The Teamsters/UPS Negotiations: Back to Strike Ready or Lowering Expectations?

On Thursday, June, 22nd, the Teamsters National Negotiating Committee led by Sean O’Brien and Fred Zuckerman, rejected the UPS’s counterproposal to the union’s economic demands, calling them “disrespectful.” The Teamsters broke off negotiations and said they wouldn’t return to the bargaining table until UPS got serious about negotiations.

O’Brien, the Teamsters General President, posted on its Facebook page:

The Teamsters will not bargain or accept any contract that’s cost-neutral. We are not going to sell ourselves short in these negotiations, and we will not buy back terms and conditions to protect our members. We have 39 days to go. This company is wasting time putting forth offensive proposals. If UPS wants to negotiate a contract for 1997 working conditions, they’re going to get 1997 consequences.

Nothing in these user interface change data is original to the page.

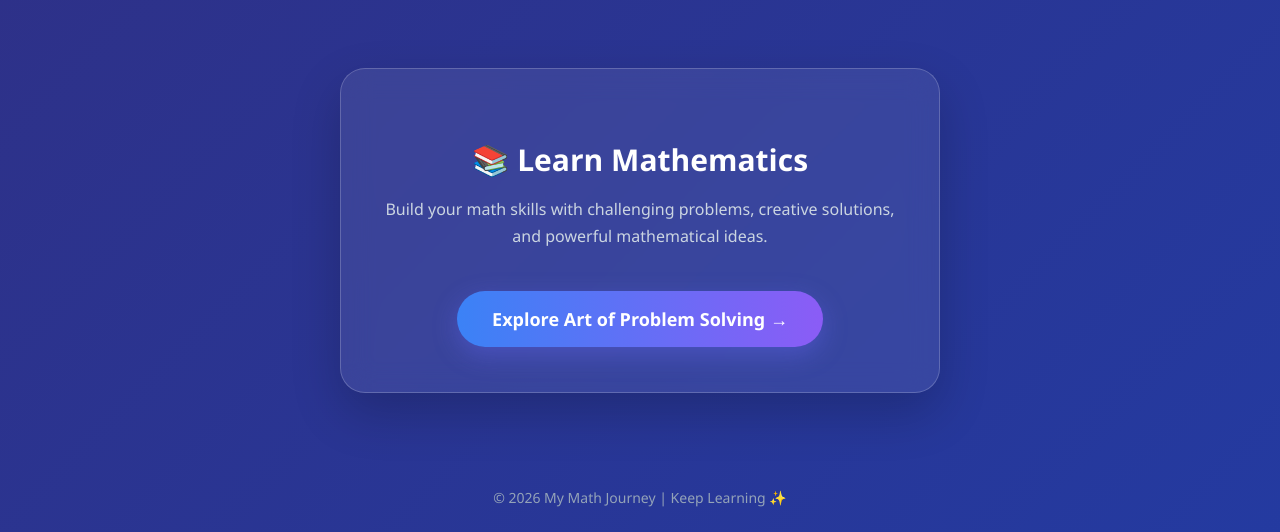
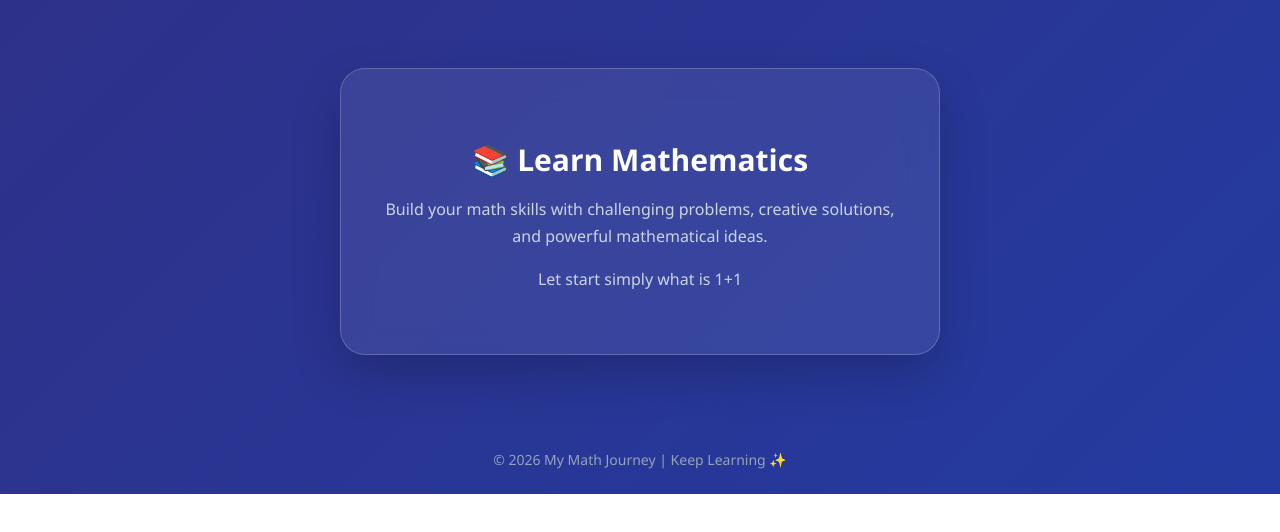
Before and after one commit to andrewliuy/Math-learning, a plain HTML site: page index.html in a window 1280 px wide. Shown: the part 564-1096 px from the top of the page. After the commit the page ends 1058 px from the top, so only its background shows below. Drawn offline with Linux system fonts and the light colour scheme.

Commit message:
Update index.html

```diff
--- a/index.html
+++ b/index.html
@@ -30,13 +30,8 @@
         Build your math skills with challenging problems,
         creative solutions, and powerful mathematical ideas.
       </p>
-
-      <a href="https://aops.org/lander"
-         class="button"
-         target="_blank"
-         rel="noopener noreferrer">
-        Explore Art of Problem Solving →
-      </a>
+      <p>Let start simply what is 1+1</p>
+      <a href=""></a>
     </div>
   </main>
 
```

The “1997 consequences” that O’Brien threatened UPS with is the 1997 Teamsters strike against UPS, the first national strike at the company known for many decades as “Big Brown.” The strike was a hands down victory for the Teamsters led by the union’s democratically elected, reform leader Ron Carey.

Last Wednesday, June 21st, Sean O’Brien appeared to be giving a different signal. He reported on a nationwide Zoom call that “we have made big progress” with fifty-five tentative agreements. The direction of negotiations appeared to be heading towards an early settlement. Then things blew up and, once again, raised the specter of a national strike. Dave Courtenay-Quirk, an Atlanta UPS union steward, told me,

Many of us now think there’s no way to avoid a strike. Since management harassment (both petty and serious) is so extreme, many of us are looking forward to it.

Strangely, the Teamsters didn’t take the opportunity to openly post their initial economic proposals or UPS’s counter proposals for the entire union membership to see, after they walked out of negotiations. However, the next day Teamsterlink , a social media site not affiliated with the Teamsters, posted UPS’s proposals that were leaked anonymously to them by someone called RnFTeamsterVoice.

If the goal of the leaker was simply to make UPS look bad, it certainly did that, but it also put pressure on the Teamsters to release their full economic proposals, not just the general bargaining goals. People were demanding to see the actual contract language the union was putting forward; something the union has refused to do, so far. Right now, as it stands, the only people to see the Teamsters actual proposals are UPS negotiators, not UPS Teamsters rank and filers.

UPS’s counter proposals were so offensive, they quickly circulated around the internet. Starting from Teamsterlink, they spread quickly to long established Facebook pages like Vote in the Know on the UPS Contract to the Twitter feed of  the newer The Upsurge. UPS Teamsters and many others interested in the contract fight, logged in and were shocked at what they read, especially UPS’s proposal that new part timers start at $17.00 an hour. For a full breakdown of UPS proposals, see The Upsurge.

Teamster Mobilize, a network of UPS part timer activists has called for a $25 an hour new start pay for part timers. One UPS part timer, working in the Chicago area, told me after reading them:

Right now, I’m being paid $20 an hour. That’s been my rate since I started, nearly a year ago. Most people I know have similar pay scales; some make a bit more, a few a bit less. What if the whole point of leaking that counter proposal was to make getting $20 an hour look like a big win? UPS is already paying that, and has been for a while.

Was the purpose of the leak ultimately about lowering expectations? We will see over the next week, if negotiations re-start, and what comes out of them.

There’s little doubt that negotiations between UPS and the Teamsters have entered a critical phase. It is the biggest private sector contract being negotiated this year, covering around 340,000 workers. Many people have staked the future of Teamster organizing at Amazon on the success of winning a big contract victory at UPS, a mediocre contract could dampen future organizing.

JOE ALLEN is the author of The Package King: A Rank and File History of United Parcel Service.